Wine’s downsides

You likely enjoyed positives of wine we visited last week, but if we are honest, the story is not universally rosy (or even rosé). This week, a glimpse at wine drinking downsides.

Even positive statements about wine’s benefits include the disclaimer “in moderation.” You can add that disclaimers to everything in life except love. Doctors always intone the moderation warning as they fondle power-symbol stethoscopes garlanded around their necks.

For starters, wine has calories. A bottle of white table wine contains about 610 calories, a bottle of red table wine about 625. A bottle may not be the equivalent of a Big Mac with fries, but it is not Weight Watchers recommended either. Alcohol consumption also tricks your mind into thinking you are hungry. Wine contributes some calories, the two extra slices of pizza do the big damage.

Although most people do not drink wine to get drunk, when you drink enough wine you will get drunk, with all the horrors that entails: DWI, blacking out about last night’s great evening, and embarrassing behavior—I never thought of you as a karaoke person until you drank that second bottle of wine. On yet a more serious note, alcohol excess can lead to cancer and other major health issues. Moderation.

Additional bummer aspects of wine abuse include increased risk of depression, diabetes, and alcoholism. And then there is that credit card train wreck you created when you brilliantly decided to buy a case of vintage Opus One still in the original wooden box.

While on balance wine may tilt slightly toward positives, there clearly are downsides, at the “end of the day” we “circle back” (excuse the clichés) to moderation.

Tasting notes:

• Domaine Papagiannakos Savatiano, Markopoulo 2015: Food friendly; made with Greece’s savatiano grape; excellent with seafood. $11-14 Link to my review

• Masottina Conegliano Valdobbiadene Prosecco Superiore Brut NV: Example of how prosecco competes with Champagne for quality sparkling at fraction of the price. $12-19 Link to my review

• Bridlewood Estate Cabernet Sauvignon Paso Robles 2014: Tasty, fruit-forward, nicely nuanced. $13-18 Link to my review

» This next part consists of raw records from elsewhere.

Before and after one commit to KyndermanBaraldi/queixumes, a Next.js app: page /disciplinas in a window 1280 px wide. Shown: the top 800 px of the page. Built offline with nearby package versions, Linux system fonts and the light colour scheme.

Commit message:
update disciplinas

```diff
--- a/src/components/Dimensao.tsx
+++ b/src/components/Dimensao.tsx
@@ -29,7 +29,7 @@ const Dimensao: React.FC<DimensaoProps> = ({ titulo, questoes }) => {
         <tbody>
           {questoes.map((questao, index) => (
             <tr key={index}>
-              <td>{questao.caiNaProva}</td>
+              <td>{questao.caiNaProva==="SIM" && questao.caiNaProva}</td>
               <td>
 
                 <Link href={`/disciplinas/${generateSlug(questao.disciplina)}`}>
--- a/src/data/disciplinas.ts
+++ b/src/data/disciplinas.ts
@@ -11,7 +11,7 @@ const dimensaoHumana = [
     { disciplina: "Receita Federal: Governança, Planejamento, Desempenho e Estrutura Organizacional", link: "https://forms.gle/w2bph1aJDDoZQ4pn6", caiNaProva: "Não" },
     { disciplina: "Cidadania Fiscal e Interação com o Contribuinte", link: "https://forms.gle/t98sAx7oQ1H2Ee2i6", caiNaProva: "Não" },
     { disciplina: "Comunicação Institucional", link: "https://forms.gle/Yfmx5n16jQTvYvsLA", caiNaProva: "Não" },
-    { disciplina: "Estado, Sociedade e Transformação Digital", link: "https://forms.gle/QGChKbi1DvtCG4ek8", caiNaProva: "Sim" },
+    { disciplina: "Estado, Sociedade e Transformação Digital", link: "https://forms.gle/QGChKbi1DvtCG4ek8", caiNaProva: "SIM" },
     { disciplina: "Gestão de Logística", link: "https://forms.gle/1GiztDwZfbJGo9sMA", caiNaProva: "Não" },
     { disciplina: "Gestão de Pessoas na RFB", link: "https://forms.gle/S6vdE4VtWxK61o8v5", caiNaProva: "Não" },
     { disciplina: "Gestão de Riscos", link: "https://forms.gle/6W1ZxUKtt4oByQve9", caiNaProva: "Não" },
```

• LangeTwins Centennial Zinfandel, Lodi 2011: Built for lovers of monster zins; vivid fruit, depth, balance. $55-60 Link to my review

Last round: If you do sober what you said you’d do drunk, you will soon learn moderation.